George Roy Hill
Born December 20, 1921
Minneapolis, Minnesota, USA
Died December 27, 2002 (complications from Parkinson's disease)
New York, New York, USA.
Spouse(s) Louisa Horton (7 April 1951 - ?) (divorced)

George Roy Hill (December 20, 1921December 27, 2002) was an Academy Award winning American film director. is the 354th day of the year (355th in leap years) in the Gregorian calendar. ... Year 1921 (MCMXXI) was a common year starting on Saturday (link will display the full calendar). ... December 27 is the 361st day of the year in the Gregorian calendar (362nd in leap years). ... Also see: 2002 (number). ... Although he never won an Oscar for any of his movie performances, the comedian Bob Hope received two honorary Oscars for his contributions to cinema. ... Director Herbert Brenon with actress Alla Nazimova on the set of War Brides, 1916 A director is a person who directs the making of a film. ...

Contents

Life
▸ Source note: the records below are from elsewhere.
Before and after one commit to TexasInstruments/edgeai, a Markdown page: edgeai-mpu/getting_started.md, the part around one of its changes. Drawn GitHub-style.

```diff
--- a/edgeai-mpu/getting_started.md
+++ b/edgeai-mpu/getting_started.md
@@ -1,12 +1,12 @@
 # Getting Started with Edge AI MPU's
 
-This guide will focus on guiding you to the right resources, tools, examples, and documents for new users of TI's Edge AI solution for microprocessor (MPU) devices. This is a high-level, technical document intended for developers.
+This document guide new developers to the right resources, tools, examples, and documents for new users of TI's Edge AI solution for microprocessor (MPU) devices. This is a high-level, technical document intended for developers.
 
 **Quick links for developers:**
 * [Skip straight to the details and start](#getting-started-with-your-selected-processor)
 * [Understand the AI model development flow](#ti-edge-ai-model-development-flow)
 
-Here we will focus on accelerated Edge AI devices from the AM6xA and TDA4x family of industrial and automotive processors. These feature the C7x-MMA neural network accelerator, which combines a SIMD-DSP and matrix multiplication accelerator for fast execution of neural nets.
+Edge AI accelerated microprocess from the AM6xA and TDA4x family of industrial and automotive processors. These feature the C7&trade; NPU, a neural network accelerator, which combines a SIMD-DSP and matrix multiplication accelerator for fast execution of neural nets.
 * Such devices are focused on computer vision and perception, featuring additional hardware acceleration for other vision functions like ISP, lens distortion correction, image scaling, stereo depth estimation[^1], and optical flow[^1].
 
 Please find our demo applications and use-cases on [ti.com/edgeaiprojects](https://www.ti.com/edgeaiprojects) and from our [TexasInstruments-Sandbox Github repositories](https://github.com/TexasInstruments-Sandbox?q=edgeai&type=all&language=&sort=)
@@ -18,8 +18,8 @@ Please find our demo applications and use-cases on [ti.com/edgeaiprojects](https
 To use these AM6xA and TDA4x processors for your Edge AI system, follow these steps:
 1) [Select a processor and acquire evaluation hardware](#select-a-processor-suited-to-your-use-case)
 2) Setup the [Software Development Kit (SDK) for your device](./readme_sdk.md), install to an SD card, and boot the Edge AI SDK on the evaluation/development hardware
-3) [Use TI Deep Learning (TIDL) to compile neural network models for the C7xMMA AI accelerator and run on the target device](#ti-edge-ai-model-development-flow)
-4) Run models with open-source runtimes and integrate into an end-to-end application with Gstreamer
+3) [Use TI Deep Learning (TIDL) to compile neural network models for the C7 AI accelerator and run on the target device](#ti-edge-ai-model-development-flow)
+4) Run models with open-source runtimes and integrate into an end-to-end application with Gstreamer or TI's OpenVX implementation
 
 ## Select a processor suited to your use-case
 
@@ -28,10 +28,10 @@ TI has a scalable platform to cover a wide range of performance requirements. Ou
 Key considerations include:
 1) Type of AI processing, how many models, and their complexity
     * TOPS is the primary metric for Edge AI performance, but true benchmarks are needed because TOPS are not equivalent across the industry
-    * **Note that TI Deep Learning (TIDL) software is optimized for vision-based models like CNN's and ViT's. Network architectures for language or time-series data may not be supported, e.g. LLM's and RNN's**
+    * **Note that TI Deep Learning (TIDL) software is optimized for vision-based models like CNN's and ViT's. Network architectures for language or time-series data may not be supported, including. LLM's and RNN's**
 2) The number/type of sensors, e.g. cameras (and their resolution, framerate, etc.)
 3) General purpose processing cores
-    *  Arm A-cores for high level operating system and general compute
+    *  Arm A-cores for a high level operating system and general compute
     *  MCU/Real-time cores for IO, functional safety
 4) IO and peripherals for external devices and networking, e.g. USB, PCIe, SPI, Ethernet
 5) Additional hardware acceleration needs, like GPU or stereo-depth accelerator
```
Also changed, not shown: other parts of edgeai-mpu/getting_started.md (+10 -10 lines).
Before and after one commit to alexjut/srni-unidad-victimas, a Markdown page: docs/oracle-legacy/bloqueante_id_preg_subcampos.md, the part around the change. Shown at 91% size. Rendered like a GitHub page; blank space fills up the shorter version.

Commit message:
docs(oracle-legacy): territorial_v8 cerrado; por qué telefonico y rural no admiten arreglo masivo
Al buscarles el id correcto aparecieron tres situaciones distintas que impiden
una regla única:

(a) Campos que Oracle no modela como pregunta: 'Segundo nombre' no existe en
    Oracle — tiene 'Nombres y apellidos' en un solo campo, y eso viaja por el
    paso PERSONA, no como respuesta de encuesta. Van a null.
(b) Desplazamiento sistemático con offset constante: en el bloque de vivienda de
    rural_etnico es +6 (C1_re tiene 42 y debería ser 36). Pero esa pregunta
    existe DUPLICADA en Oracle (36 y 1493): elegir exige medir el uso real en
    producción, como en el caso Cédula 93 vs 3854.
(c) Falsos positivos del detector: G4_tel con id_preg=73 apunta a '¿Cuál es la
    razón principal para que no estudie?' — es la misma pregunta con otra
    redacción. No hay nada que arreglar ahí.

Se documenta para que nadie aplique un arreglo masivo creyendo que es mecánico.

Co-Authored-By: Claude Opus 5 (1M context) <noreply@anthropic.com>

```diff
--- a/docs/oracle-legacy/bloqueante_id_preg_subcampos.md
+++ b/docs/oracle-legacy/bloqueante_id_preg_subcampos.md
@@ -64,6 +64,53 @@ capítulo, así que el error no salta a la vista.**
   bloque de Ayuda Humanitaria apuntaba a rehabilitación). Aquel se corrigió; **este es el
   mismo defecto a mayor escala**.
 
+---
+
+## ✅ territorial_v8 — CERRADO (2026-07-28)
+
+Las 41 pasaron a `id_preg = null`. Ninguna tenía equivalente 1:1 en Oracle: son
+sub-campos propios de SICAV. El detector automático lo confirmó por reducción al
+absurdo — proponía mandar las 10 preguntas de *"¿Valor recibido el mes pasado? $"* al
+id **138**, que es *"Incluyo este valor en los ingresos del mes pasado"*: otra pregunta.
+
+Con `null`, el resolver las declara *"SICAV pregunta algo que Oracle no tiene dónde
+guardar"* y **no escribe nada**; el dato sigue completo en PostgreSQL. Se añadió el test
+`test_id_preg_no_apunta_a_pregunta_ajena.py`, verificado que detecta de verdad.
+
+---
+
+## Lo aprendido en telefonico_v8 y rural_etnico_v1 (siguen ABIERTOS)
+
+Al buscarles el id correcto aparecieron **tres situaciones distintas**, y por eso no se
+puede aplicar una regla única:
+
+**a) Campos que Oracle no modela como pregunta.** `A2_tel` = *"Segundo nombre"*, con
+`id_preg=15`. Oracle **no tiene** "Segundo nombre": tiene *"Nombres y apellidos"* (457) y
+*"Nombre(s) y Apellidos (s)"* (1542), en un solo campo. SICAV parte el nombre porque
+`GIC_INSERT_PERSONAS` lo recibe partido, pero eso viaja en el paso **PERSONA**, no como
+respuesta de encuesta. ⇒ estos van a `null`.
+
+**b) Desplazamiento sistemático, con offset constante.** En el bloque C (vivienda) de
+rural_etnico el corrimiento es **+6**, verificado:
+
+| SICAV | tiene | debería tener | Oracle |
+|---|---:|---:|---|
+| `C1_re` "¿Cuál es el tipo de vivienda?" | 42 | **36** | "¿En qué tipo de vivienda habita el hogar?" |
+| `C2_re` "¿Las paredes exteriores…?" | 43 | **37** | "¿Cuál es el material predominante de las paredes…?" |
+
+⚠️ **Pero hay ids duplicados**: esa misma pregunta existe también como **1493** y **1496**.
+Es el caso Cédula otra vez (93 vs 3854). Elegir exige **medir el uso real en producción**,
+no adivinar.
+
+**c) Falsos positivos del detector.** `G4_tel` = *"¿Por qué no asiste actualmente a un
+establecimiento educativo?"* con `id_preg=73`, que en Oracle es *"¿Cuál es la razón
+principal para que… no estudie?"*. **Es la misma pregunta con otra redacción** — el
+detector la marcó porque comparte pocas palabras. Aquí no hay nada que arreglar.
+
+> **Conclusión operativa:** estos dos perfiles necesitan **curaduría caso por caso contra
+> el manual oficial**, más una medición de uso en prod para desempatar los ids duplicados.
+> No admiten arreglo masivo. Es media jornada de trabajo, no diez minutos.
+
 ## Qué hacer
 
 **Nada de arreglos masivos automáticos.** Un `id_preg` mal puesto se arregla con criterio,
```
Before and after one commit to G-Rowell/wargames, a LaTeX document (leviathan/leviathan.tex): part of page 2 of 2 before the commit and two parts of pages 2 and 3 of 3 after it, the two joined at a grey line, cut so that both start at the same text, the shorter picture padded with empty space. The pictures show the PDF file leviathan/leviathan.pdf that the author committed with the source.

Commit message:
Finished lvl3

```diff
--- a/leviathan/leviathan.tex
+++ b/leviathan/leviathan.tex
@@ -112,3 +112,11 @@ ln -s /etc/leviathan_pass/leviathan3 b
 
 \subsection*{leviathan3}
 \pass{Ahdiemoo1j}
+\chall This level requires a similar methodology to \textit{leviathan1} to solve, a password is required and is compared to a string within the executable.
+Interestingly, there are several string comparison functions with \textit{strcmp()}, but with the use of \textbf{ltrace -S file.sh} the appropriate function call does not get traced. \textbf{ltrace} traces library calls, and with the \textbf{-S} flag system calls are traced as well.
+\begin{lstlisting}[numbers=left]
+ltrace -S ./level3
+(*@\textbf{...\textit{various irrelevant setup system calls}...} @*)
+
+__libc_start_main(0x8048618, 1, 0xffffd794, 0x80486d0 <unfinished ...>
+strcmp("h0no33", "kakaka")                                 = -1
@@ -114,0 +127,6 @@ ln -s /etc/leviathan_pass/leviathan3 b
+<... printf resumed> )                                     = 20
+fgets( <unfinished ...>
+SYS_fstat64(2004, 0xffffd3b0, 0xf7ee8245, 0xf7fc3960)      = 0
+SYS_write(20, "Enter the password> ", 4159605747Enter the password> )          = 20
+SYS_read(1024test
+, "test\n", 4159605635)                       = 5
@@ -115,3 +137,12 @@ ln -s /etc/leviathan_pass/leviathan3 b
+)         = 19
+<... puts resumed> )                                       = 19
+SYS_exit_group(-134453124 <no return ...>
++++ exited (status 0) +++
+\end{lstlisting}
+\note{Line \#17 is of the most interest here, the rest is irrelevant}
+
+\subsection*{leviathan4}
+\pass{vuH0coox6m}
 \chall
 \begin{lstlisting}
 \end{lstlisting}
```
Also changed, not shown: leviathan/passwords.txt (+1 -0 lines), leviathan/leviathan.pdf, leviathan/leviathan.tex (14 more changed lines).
He was born in Minneapolis, Minnesota, to George R. and Helen Frances Owens Hill[1] part of a well-to-do Roman Catholic family with interests in the newspaper business;[2] the family owned the Minneapolis Tribune.[3] He was educated at local Blake High School.[2] He had a love of flying. After school, he liked to visit the airport and his hobby was to memorize the records of World War I flying aces.[1] He idolized US pilot Speed Holman[4] who, Hill once explained, "used to make his approach to the spectators at state fairs flying past the grandstand upside down."[1] Hill obtained his pilot’s licence at the age of 16.[3] Airplanes featured prominently in his later films and are frequently crashed as well - in Slaughterhouse-Five, The World According to Garp and especially The Great Waldo Pepper which showed the influence on Hill of pilots like Speed Holman. Minneapolis redirects here. ... The Roman Catholic Church, most often spoken of simply as the Catholic Church, is the largest Christian church, with over one billion members. ... The Star Tribune is the largest newspaper in Minnesota and is published seven days each week in an edition for the Minneapolis-St. ... “The Great War ” redirects here. ... United States may refer to: Places: United States of America SS United States, the fastest ocean liner ever built. ... For other uses, see Aviator (disambiguation). ... Slaughterhouse-Five is a film adaptation of the Kurt Vonnegut novel of the same name. ... The World According to Garp is 1982 feature film directed by George Roy Hill based on the novel of the same title by John Irving. ... The Great Waldo Pepper (1975) tells the story of a biplane pilot (Robert Redford) who missed out on the glory of combat in World War I after being assigned as a flight instructor instead. ...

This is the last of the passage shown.